On $G^{\ast n}$ the $G$-action is straightforward, but let's see what it corresponds to in the quotient $G^{\ast n}/T$. For each $\mathbf{a} = (a_1, \ldots, a_n)$, let $\sigma(\mathbf{a})$ be the corresponding $(n-1)$-sphere in $G^{\ast n}/T$. The preimage of $\sigma(\mathbf{A})$ in $G^{\ast n}$ has maximal simplices $\{(a'_1, 1), \ldots, (a'_n,n)\}$ where each $a'_i$ is either $a_i$ or $1$. Applying the action of $g \in G$, this preimage goes to the $(n-1)$-sphere with faces $\{(ga'_1, 1), \ldots, (ga'_n,n)\}$. In $G^{\ast n}$ the faces with some $ga'_i=e$ get contracted to the basepoint, and the others will wrap around $\sigma(g \cdot \mathbf{a}')$ with degree $\pm 1$.

Some care is needed to figure out the signs, but I think they work out as follows: $$g|_{\sigma(\mathbf{a})} \simeq \sum_{I \subseteq [n]} (-1)^{|I|} \sigma\left(g \cdot (I \ominus \mathbf{a})\right),$$ where:

  • $I \ominus \mathbf{a} \in G^n$ is $\mathbf{a}$ with all $a_i$ with $i \in I$ replaced by $e$,
  • $g \cdot \mathbf{a}'=(ga'_1, \ldots ga'_n)$,
  • the sum is to be interpreted as follows: the domain $\sigma(\mathbf{a})$ is first mapped to $\bigvee_{I \subset [n]} S^{n-1}$ by a (multiple-)pinch map, and then the $I$-th "wedgeand" maps to $\sigma(g \cdot I \ominus \mathbf{a})$ with degree $(-1)^{|I|}$, except that if any coordinate of $g \cdot I \ominus \mathbf{a}$ is $e$, the entire $I$-th wedgeand is sent to the basepoint of $G^{\ast n}/T$.

I'm not sure you can really strictify this to an honest $G$-action on $G^{\ast n}/T$, but at the very least, the above describes for each $g \in G$ an endomap on $G^{\ast n}/T$ such that the square $$\require{AMScd}\begin{CD} G^{\ast n} @>{g}>> G^{\ast n} \\ @V{\pi}VV @V{\pi}VV \\ G^{\ast n}/T @>{g}>> G^{\ast n}/T \end{CD}$$ commutes up to homotopy.

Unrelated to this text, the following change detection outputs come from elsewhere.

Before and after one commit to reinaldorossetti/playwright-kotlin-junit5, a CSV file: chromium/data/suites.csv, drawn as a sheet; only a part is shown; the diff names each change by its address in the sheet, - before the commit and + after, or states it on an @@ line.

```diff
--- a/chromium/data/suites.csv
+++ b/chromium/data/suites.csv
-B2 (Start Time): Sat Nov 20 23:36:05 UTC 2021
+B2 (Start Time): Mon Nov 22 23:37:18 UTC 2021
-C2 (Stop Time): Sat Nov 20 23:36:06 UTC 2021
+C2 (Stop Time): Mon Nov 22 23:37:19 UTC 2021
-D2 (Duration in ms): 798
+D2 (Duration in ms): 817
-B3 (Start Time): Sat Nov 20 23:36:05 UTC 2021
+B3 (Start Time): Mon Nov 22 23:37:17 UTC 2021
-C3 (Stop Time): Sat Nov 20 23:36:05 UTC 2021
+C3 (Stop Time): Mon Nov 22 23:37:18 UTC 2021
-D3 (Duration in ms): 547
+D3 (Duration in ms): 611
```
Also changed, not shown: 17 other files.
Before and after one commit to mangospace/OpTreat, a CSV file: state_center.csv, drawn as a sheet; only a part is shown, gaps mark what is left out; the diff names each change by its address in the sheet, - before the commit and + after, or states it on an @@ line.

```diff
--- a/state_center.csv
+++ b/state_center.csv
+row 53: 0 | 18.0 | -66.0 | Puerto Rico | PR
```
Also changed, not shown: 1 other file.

Notice that in the case $G$ is cyclic of order $2$, with generator $\tau$, there is only one $(n-1)$-sphere, namely $\sigma(\tau, \ldots, \tau)$ and in the expression for the action of $\tau$ only the term with $I = [n]$ is not crushed to the basepoint, which says that $\tau$ acts on $\sigma(\tau, \ldots, \tau)$ with degree $(-1)^n$ --which agrees, as expected, with the antipodal action.

ADDED LATER: Ben Williams figured out that the somewhat messy formula above with $I \ominus \mathbf{a}$ in it meant that $G$ acts on $H_{n-1}(G^{\ast n})$ by the $n$-th tensor power of the reduced regular representation and asked me if there was a space level explanation of that. Here's my explanation: if one is willing to settle for the homotopy type of the suspension of $G^{\ast n}$, we have that $G$-equivariantly $\Sigma G^{\ast n} \cong (SG)^{\wedge n}$, where $SG$ denotes the unreduced suspension of $G$; and $SG \cong \bigvee_{|G|-1} S^1$ with $H_1(SG)$ being the reduced regular representation.

$\endgroup$

Your Answer

By clicking “Post Your Answer”, you agree to our terms of service, privacy policy and cookie policy

Not the answer you're looking for? Browse other questions tagged or ask your own question.